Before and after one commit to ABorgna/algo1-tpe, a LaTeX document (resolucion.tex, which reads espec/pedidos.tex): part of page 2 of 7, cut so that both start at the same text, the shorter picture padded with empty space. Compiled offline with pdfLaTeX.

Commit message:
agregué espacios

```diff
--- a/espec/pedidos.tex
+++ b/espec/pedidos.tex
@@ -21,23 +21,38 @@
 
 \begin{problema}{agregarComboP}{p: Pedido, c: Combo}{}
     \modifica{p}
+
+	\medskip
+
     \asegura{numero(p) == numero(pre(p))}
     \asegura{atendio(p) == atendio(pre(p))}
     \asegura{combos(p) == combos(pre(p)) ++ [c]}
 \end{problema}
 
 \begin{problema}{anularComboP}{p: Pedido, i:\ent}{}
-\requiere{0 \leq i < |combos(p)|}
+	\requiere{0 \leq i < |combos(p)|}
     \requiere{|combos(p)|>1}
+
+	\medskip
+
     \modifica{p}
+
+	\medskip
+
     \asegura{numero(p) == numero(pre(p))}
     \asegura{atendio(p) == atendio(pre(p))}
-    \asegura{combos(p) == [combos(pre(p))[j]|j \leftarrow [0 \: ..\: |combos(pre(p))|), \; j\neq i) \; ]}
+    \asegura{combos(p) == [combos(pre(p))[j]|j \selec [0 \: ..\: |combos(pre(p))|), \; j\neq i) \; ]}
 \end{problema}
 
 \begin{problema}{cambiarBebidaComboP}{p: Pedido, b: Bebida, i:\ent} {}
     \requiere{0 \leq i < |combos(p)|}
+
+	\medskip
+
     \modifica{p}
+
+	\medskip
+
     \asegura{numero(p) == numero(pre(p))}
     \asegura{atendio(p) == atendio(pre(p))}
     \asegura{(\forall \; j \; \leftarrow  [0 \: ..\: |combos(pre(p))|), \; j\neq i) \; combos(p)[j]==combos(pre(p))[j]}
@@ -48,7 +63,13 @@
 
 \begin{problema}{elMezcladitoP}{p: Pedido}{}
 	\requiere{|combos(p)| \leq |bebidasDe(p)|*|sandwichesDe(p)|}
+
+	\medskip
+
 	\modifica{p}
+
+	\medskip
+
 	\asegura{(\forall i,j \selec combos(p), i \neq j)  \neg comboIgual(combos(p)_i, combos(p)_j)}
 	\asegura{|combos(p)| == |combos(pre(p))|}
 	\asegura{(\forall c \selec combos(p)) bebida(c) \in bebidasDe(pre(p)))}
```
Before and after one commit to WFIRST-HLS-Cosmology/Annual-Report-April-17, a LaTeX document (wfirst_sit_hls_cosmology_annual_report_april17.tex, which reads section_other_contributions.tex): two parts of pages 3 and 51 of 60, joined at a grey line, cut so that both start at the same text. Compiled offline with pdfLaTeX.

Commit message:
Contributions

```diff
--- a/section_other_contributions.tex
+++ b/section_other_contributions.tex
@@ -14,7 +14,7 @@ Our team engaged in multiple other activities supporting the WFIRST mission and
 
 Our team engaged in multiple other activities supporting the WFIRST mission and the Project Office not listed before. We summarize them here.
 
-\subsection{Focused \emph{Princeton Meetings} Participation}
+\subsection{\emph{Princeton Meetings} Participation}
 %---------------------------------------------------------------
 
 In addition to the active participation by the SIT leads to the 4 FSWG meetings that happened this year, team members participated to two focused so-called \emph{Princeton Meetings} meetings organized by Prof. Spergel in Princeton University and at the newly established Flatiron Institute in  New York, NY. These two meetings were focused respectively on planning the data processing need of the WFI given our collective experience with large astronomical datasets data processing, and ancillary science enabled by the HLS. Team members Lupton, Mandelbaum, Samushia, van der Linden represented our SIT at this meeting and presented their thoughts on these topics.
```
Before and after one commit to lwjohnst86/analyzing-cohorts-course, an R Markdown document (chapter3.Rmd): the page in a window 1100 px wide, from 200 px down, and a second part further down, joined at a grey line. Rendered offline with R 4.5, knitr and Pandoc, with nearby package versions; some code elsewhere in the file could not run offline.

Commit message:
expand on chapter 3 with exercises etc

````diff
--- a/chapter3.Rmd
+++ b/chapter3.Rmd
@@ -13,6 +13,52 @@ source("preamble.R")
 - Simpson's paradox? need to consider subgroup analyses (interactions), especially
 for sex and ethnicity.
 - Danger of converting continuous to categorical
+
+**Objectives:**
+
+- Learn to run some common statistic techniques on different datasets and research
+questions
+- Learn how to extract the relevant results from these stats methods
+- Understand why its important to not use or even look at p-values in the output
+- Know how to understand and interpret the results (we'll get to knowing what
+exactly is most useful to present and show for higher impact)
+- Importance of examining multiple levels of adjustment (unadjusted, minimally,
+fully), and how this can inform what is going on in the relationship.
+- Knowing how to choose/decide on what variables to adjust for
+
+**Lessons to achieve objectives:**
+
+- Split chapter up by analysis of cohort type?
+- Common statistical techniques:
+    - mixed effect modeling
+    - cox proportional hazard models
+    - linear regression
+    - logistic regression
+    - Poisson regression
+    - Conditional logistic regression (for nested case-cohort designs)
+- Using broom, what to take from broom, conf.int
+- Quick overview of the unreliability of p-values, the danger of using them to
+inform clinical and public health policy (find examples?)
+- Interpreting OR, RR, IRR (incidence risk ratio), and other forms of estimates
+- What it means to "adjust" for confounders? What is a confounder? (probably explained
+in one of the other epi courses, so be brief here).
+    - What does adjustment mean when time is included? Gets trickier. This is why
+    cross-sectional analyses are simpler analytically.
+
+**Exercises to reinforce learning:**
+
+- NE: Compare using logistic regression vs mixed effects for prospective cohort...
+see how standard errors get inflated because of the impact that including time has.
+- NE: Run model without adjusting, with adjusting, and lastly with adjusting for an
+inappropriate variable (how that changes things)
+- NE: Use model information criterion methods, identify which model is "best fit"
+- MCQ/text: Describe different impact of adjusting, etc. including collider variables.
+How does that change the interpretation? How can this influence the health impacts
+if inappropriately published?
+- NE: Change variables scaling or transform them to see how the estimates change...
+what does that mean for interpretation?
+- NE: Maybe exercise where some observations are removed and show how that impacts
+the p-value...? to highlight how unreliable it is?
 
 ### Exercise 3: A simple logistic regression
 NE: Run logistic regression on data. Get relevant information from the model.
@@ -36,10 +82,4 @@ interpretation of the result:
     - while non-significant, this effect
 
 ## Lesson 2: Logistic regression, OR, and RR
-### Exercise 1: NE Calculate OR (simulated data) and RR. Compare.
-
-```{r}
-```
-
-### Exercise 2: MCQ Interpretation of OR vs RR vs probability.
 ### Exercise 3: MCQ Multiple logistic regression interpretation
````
────
> _WORK REQUEST_:
The answer is every entry, copied word for word.

> _WORKED SOLUTION_:
Before and after one commit to ABorgna/algo1-tpe, a LaTeX document (resolucion.tex, which reads espec/pedidos.tex): part of page 2 of 7, cut so that both start at the same text, the shorter picture padded with empty space. Compiled offline with pdfLaTeX.

Commit message:
agregué espacios

```diff
--- a/espec/pedidos.tex
+++ b/espec/pedidos.tex
@@ -21,23 +21,38 @@
 
 \begin{problema}{agregarComboP}{p: Pedido, c: Combo}{}
     \modifica{p}
+
+	\medskip
+
     \asegura{numero(p) == numero(pre(p))}
     \asegura{atendio(p) == atendio(pre(p))}
     \asegura{combos(p) == combos(pre(p)) ++ [c]}
 \end{problema}
 
 \begin{problema}{anularComboP}{p: Pedido, i:\ent}{}
-\requiere{0 \leq i < |combos(p)|}
+	\requiere{0 \leq i < |combos(p)|}
     \requiere{|combos(p)|>1}
+
+	\medskip
+
     \modifica{p}
+
+	\medskip
+
     \asegura{numero(p) == numero(pre(p))}
     \asegura{atendio(p) == atendio(pre(p))}
-    \asegura{combos(p) == [combos(pre(p))[j]|j \leftarrow [0 \: ..\: |combos(pre(p))|), \; j\neq i) \; ]}
+    \asegura{combos(p) == [combos(pre(p))[j]|j \selec [0 \: ..\: |combos(pre(p))|), \; j\neq i) \; ]}
 \end{problema}
 
 \begin{problema}{cambiarBebidaComboP}{p: Pedido, b: Bebida, i:\ent} {}
     \requiere{0 \leq i < |combos(p)|}
+
+	\medskip
+
     \modifica{p}
+
+	\medskip
+
     \asegura{numero(p) == numero(pre(p))}
     \asegura{atendio(p) == atendio(pre(p))}
     \asegura{(\forall \; j \; \leftarrow  [0 \: ..\: |combos(pre(p))|), \; j\neq i) \; combos(p)[j]==combos(pre(p))[j]}
@@ -48,7 +63,13 @@
 
 \begin{problema}{elMezcladitoP}{p: Pedido}{}
 	\requiere{|combos(p)| \leq |bebidasDe(p)|*|sandwichesDe(p)|}
+
+	\medskip
+
 	\modifica{p}
+
+	\medskip
+
 	\asegura{(\forall i,j \selec combos(p), i \neq j)  \neg comboIgual(combos(p)_i, combos(p)_j)}
 	\asegura{|combos(p)| == |combos(pre(p))|}
 	\asegura{(\forall c \selec combos(p)) bebida(c) \in bebidasDe(pre(p)))}
```
Before and after one commit to WFIRST-HLS-Cosmology/Annual-Report-April-17, a LaTeX document (wfirst_sit_hls_cosmology_annual_report_april17.tex, which reads section_other_contributions.tex): two parts of pages 3 and 51 of 60, joined at a grey line, cut so that both start at the same text. Compiled offline with pdfLaTeX.

Commit message:
Contributions

```diff
--- a/section_other_contributions.tex
+++ b/section_other_contributions.tex
@@ -14,7 +14,7 @@ Our team engaged in multiple other activities supporting the WFIRST mission and
 
 Our team engaged in multiple other activities supporting the WFIRST mission and the Project Office not listed before. We summarize them here.
 
-\subsection{Focused \emph{Princeton Meetings} Participation}
+\subsection{\emph{Princeton Meetings} Participation}
 %---------------------------------------------------------------
 
 In addition to the active participation by the SIT leads to the 4 FSWG meetings that happened this year, team members participated to two focused so-called \emph{Princeton Meetings} meetings organized by Prof. Spergel in Princeton University and at the newly established Flatiron Institute in  New York, NY. These two meetings were focused respectively on planning the data processing need of the WFI given our collective experience with large astronomical datasets data processing, and ancillary science enabled by the HLS. Team members Lupton, Mandelbaum, Samushia, van der Linden represented our SIT at this meeting and presented their thoughts on these topics.
```
Before and after one commit to lwjohnst86/analyzing-cohorts-course, an R Markdown document (chapter3.Rmd): the page in a window 1100 px wide, from 200 px down, and a second part further down, joined at a grey line. Rendered offline with R 4.5, knitr and Pandoc, with nearby package versions; some code elsewhere in the file could not run offline.

Commit message:
expand on chapter 3 with exercises etc

````diff
--- a/chapter3.Rmd
+++ b/chapter3.Rmd
@@ -13,6 +13,52 @@ source("preamble.R")
 - Simpson's paradox? need to consider subgroup analyses (interactions), especially
 for sex and ethnicity.
 - Danger of converting continuous to categorical
+
+**Objectives:**
+
+- Learn to run some common statistic techniques on different datasets and research
+questions
+- Learn how to extract the relevant results from these stats methods
+- Understand why its important to not use or even look at p-values in the output
+- Know how to understand and interpret the results (we'll get to knowing what
+exactly is most useful to present and show for higher impact)
+- Importance of examining multiple levels of adjustment (unadjusted, minimally,
+fully), and how this can inform what is going on in the relationship.
+- Knowing how to choose/decide on what variables to adjust for
+
+**Lessons to achieve objectives:**
+
+- Split chapter up by analysis of cohort type?
+- Common statistical techniques:
+    - mixed effect modeling
+    - cox proportional hazard models
+    - linear regression
+    - logistic regression
+    - Poisson regression
+    - Conditional logistic regression (for nested case-cohort designs)
+- Using broom, what to take from broom, conf.int
+- Quick overview of the unreliability of p-values, the danger of using them to
+inform clinical and public health policy (find examples?)
+- Interpreting OR, RR, IRR (incidence risk ratio), and other forms of estimates
+- What it means to "adjust" for confounders? What is a confounder? (probably explained
+in one of the other epi courses, so be brief here).
+    - What does adjustment mean when time is included? Gets trickier. This is why
+    cross-sectional analyses are simpler analytically.
+
+**Exercises to reinforce learning:**
+
+- NE: Compare using logistic regression vs mixed effects for prospective cohort...
+see how standard errors get inflated because of the impact that including time has.
+- NE: Run model without adjusting, with adjusting, and lastly with adjusting for an
+inappropriate variable (how that changes things)
+- NE: Use model information criterion methods, identify which model is "best fit"
+- MCQ/text: Describe different impact of adjusting, etc. including collider variables.
+How does that change the interpretation? How can this influence the health impacts
+if inappropriately published?
+- NE: Change variables scaling or transform them to see how the estimates change...
+what does that mean for interpretation?
+- NE: Maybe exercise where some observations are removed and show how that impacts
+the p-value...? to highlight how unreliable it is?
 
 ### Exercise 3: A simple logistic regression
 NE: Run logistic regression on data. Get relevant information from the model.
@@ -36,10 +82,4 @@ interpretation of the result:
     - while non-significant, this effect
 
 ## Lesson 2: Logistic regression, OR, and RR
-### Exercise 1: NE Calculate OR (simulated data) and RR. Compare.
-
-```{r}
-```
-
-### Exercise 2: MCQ Interpretation of OR vs RR vs probability.
 ### Exercise 3: MCQ Multiple logistic regression interpretation
````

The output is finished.